Team drivers stand the best chance of earning the most income for the simple reason their truck can cover more miles and carry more loads more often. While the typical truck driving team includes a husband and wife, it's also true a team that delivers the goods can consist of an experienced driver and a beginner. So men and women who want steady wages for steady work can have a future as team drivers, even if they're fresh out of truck driving school.
Although opportunities to pair up beginners with experienced drivers are usually informal arrangements now, the American Trucking Association is working on a new classification that will encourage the teaming up of an apprentice driver with an experienced commercial licensed driver for on-the-job training. Some trucking companies already have such programs on their own.
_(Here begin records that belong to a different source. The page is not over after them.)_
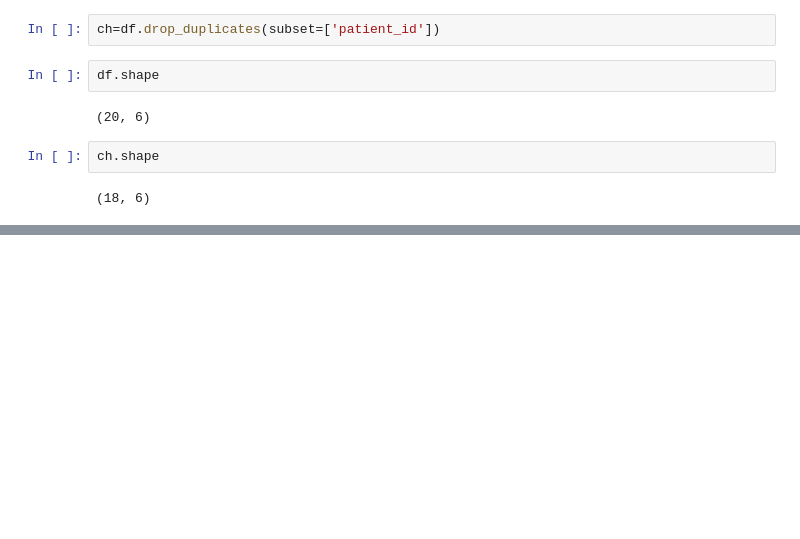
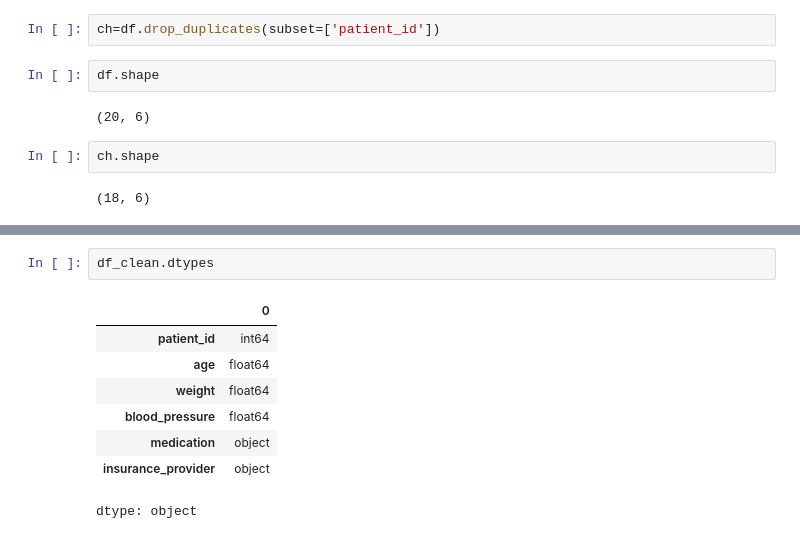
Before and after one commit to muditkumar14/aiml, a Jupyter notebook: Healthcare_Data_Cleaning.ipynb, the cells around one changed output, grey strips where cells are left out. Saved outputs shown, nothing was run; the diff lists cells and outputs as text; blank space fills up the shorter version.

```diff
--- a/Healthcare_Data_Cleaning.ipynb
+++ b/Healthcare_Data_Cleaning.ipynb
@@ -236,0 +267,11 @@ ch.shape
+# %%
+df_clean.dtypes
+# %% [output]
+|  | 0 |
+| patient_id | int64 |
+| age | float64 |
+| weight | float64 |
+| blood_pressure | float64 |
+| medication | object |
+| insurance_provider | object |
+dtype: object
```
Also changed, not shown: parts of 6 cells of this notebook.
For beginners, the first step is to get some instruction and truck driving practice. Driver training can be obtained through public school districts and private driving schools. The latter give classroom instruction and behind-the-wheel practice driving rigs. They also make trucks available for a fee to students ready to take the Department of Motor Vehicles Class A truck driving test.
In California, truck drivers must have a Class A license to drive heavy trucks. In addition to a good driving record, they must be at least 18 to drive in state, and 21 or older to transport cargo out of state. They must also be able to pass medical exams and drug tests. Both public and private truck driving schools help their students meet the licensing requirements.
Rich Callahan, operations manager for Western Truck School in West Sacramento, says his program helps student drivers get entry-level jobs. "Most of the students get hired before they finish school. We have about five of the major over-the-road trucking companies come on our campuses to hire our students," Callahan explains.
The school graduates about 160 students a month after 16 weeks of classroom and driving instruction at their 12 locations around the state, including metro Sacramento and several in the Bay Area. They have a 98 percent placement rate. According to Callahan, "Entry-level drivers can earn about $35,000 a year plus benefits. It's become a professional career. In fact many trucking companies pay full reimbursement of student loans." Truck driving schools charge from $1800 to $5000 for the instruction.
Short Hauls First
The career path often begins with being hired to drive a delivery truck for furniture stores and appliance dealers, usually earning an hourly wage. After some experience, you can partner with another driver and cover any of the lower 48 states, getting paid by the mile.
Many long distance trucking companies want applicants with at least two years experience. Jeff Clark, owner of Landstar Inway, a major trucking firm, says some companies "require at least six months truck driving experience and at least one year over the road."
Most of Clark's drivers are experienced operators who own their rigs. "We're only looking for the cream of the crop guys." Tammy Sachs, owner of Vital Link Technology Services in Roseville, works with Clark's company to hire only team drivers, typically married couples.
"The service I provide is to find freight that needs to be delivered, and the drivers to deliver it," explains Sachs. "I've been in the trucking business since 1989 and I keep busy."
Another woman who's been working in the trucking industry a long time is Kat Salvato. She is an operations recruiter for Green Valley Transportation Inc in Tracy. The company hauls military freight in 48 states. Normally, drivers she hires must have at least two years experience. In hiring team drivers she says, "we would consider hiring a couple where the husband, for example, has lots of over the road experience and his wife is new out of truck driving school. It depends how she rated in school and things like her driving record and accident history, things like that."
Green Valley Transportation is looking for solo and team drivers. They offer the opportunity to earn as much as $2000 a week, with full benefits including a retirement plan. Their full-time positions guarantee long distance drivers being home every two weeks.
However, this job is not for beginners. Applicants need at least two years verifiable experience. The other half of a pair of team drivers may need only six months experience before you can see the USA while earning good pay.